Two weeks ago I did an inspection on my hives and found that two of them had no brood whatsoever in them. The queens are still in the hive and the bees are still collecting pollen. Found a couple SHB in them and have taken steps to eliminate them.

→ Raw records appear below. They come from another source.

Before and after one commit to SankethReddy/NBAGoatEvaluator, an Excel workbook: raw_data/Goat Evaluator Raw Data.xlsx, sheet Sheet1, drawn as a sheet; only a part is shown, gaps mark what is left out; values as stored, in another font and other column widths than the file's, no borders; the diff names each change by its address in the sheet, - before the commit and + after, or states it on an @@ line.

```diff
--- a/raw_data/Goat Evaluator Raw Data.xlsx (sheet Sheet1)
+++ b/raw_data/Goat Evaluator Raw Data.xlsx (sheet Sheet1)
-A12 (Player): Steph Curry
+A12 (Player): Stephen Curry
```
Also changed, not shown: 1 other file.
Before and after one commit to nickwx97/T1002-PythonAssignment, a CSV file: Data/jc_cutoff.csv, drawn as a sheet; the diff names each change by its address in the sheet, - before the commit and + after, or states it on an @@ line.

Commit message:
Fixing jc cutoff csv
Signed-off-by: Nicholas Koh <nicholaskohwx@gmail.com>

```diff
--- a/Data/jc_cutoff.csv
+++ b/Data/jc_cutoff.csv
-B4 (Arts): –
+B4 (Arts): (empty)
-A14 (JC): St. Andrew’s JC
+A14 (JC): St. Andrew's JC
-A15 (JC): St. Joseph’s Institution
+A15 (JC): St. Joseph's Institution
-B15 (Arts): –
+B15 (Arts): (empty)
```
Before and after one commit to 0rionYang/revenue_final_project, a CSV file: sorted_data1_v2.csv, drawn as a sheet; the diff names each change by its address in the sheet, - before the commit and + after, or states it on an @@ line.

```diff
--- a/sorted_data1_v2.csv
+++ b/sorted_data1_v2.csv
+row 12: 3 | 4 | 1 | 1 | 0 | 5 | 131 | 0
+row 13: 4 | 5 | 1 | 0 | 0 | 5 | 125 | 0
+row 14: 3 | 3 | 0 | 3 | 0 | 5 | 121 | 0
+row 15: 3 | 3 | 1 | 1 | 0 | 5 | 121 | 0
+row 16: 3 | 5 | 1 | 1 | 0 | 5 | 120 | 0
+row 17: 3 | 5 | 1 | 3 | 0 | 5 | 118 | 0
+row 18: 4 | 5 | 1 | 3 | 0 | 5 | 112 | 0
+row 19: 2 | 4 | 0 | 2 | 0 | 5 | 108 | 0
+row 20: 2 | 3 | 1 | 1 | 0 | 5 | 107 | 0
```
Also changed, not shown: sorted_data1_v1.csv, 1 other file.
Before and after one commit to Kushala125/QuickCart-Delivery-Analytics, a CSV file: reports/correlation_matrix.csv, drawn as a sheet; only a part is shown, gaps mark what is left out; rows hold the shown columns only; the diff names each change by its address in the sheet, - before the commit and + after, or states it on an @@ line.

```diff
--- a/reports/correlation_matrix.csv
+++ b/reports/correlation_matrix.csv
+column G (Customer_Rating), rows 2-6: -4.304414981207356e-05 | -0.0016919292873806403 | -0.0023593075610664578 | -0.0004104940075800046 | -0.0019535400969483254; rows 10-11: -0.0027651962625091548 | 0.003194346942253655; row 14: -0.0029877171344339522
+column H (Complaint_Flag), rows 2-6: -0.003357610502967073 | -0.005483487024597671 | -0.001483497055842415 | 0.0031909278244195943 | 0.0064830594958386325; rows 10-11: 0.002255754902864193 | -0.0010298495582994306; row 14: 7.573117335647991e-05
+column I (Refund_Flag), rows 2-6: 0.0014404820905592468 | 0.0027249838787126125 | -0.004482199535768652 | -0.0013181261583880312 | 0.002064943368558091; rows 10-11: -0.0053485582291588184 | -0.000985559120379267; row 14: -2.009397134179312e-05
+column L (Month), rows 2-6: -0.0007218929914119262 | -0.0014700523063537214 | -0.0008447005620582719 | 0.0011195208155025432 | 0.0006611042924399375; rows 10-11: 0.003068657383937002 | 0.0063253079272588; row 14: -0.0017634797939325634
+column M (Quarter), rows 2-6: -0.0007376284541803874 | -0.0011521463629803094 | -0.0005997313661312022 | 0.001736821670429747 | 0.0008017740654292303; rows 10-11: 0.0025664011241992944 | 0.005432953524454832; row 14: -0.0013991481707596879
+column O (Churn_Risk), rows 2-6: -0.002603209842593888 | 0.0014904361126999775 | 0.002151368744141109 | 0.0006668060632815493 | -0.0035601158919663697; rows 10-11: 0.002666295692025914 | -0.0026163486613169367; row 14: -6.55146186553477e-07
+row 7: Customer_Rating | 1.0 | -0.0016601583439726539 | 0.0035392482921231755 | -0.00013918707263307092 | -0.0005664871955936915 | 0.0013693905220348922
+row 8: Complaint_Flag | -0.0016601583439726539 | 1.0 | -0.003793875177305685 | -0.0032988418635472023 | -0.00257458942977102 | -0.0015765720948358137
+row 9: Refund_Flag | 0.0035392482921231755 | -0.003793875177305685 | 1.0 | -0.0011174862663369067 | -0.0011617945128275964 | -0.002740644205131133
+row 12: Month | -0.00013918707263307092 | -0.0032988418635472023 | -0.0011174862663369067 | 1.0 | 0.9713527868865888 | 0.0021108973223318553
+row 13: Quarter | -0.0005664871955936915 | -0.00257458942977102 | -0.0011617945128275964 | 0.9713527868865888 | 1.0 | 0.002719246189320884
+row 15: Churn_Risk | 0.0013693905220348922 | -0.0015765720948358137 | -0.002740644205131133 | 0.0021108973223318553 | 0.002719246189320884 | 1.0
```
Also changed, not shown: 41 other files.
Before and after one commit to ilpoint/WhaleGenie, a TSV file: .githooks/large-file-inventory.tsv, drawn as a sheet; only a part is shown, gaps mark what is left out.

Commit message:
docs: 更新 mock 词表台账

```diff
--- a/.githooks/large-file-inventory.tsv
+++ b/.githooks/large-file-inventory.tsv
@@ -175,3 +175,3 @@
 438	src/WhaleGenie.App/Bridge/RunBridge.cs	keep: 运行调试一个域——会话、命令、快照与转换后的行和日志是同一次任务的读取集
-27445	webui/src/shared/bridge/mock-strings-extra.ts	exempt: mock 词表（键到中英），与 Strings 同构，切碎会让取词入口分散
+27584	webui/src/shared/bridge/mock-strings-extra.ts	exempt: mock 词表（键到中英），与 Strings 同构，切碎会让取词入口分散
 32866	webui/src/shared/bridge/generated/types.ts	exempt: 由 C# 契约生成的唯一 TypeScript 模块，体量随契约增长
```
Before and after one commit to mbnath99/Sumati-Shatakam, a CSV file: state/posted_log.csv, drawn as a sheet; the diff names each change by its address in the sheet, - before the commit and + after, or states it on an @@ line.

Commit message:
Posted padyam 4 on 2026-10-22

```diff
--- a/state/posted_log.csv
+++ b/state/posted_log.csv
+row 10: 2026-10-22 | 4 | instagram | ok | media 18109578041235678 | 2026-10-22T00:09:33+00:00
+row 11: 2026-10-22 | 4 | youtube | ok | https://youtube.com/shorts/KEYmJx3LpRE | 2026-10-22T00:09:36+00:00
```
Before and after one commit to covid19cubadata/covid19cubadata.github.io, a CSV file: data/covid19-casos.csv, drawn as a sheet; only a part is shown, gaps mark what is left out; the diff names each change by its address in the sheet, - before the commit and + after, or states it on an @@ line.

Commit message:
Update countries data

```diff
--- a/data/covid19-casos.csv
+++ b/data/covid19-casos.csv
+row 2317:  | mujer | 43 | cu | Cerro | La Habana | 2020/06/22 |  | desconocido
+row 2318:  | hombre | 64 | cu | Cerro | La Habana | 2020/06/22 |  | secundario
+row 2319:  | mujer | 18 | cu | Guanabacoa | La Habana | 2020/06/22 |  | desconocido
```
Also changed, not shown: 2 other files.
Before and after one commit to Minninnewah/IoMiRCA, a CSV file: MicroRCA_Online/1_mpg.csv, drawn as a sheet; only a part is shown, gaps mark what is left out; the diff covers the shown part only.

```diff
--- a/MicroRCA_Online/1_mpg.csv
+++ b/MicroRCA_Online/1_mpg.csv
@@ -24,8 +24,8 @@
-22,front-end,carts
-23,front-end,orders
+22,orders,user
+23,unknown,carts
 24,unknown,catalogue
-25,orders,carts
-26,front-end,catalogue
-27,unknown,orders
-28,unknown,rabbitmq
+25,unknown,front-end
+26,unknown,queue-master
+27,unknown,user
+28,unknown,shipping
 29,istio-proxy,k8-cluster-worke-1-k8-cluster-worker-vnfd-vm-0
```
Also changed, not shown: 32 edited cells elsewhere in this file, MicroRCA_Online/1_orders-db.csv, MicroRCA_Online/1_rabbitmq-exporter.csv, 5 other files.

Is this a symptom of SHB or do I have a larger problem on my hands?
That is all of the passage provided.